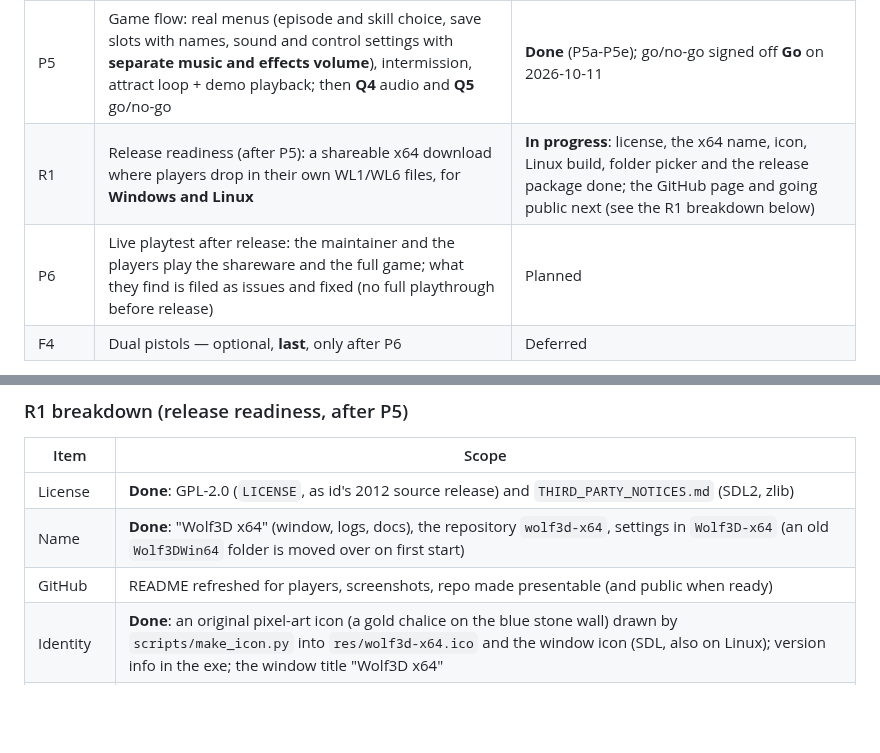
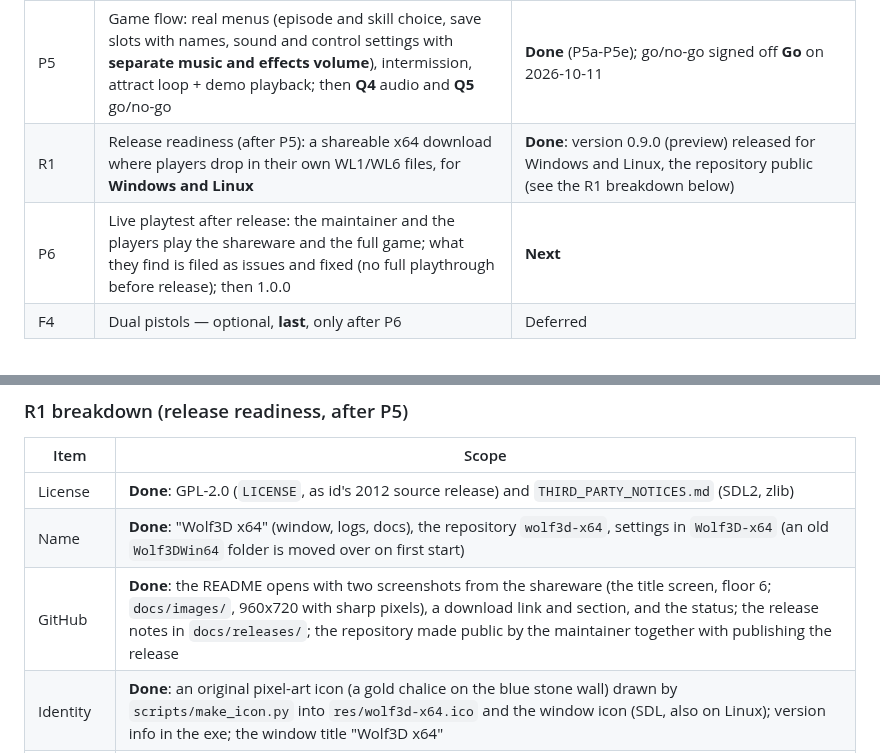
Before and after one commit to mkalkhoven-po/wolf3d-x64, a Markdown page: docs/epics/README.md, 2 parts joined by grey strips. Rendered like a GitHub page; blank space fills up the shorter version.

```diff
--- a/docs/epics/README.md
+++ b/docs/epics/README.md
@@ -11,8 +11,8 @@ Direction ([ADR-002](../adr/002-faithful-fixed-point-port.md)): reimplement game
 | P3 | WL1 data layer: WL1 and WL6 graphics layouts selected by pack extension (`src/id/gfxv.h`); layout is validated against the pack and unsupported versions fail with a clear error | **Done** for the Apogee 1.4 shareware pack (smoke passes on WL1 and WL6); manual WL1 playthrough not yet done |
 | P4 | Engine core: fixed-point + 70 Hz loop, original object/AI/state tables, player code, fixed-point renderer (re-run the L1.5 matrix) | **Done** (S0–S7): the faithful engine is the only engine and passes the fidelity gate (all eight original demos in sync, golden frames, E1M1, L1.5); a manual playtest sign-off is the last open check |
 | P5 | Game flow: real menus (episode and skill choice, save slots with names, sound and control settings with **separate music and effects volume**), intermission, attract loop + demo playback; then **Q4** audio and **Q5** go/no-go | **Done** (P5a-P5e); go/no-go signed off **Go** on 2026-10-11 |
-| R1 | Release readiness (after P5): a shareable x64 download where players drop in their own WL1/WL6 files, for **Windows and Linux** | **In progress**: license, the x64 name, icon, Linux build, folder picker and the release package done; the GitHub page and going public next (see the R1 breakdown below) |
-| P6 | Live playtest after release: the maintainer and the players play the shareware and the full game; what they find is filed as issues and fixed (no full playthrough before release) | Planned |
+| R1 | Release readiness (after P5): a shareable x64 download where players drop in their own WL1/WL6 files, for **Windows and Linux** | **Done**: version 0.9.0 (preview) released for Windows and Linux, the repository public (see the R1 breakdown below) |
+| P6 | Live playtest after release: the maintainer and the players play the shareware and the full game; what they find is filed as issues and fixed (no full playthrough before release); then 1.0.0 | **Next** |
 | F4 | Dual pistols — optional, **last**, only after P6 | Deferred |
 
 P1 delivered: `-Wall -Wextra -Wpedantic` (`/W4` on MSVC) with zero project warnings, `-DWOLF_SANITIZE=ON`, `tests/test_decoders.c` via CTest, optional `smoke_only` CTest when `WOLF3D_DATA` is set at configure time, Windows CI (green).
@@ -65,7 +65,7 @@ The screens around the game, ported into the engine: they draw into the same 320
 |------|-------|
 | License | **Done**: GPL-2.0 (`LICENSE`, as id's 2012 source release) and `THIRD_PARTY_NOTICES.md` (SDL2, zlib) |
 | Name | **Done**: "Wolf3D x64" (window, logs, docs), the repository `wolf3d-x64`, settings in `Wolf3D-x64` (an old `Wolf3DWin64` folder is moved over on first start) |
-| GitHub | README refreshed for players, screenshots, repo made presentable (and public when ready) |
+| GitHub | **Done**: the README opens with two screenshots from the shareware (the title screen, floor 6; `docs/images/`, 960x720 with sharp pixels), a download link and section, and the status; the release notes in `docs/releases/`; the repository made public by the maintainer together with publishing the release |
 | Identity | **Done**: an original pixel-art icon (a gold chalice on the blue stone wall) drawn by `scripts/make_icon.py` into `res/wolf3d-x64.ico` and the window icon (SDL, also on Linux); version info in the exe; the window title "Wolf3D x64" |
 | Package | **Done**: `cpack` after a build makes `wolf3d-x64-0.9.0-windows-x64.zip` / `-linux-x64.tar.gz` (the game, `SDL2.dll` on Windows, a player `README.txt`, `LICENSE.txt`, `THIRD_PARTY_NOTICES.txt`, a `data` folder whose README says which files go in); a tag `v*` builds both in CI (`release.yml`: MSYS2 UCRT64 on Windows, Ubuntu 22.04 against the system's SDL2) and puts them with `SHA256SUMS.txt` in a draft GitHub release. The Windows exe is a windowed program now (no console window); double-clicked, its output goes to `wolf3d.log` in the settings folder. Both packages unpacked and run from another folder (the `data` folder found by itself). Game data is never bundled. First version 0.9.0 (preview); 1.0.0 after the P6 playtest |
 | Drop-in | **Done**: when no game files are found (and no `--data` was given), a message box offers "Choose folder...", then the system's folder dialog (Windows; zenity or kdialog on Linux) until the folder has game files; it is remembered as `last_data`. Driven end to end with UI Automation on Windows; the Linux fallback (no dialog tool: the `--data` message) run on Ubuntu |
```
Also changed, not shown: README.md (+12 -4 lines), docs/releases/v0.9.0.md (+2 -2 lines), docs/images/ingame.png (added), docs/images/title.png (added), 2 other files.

◆ ◆ ◆ ◆

■ **What is needed**
Tell how many lines of the material above hold "epics", answering with a bare number.

■ **Response to this exercise**
3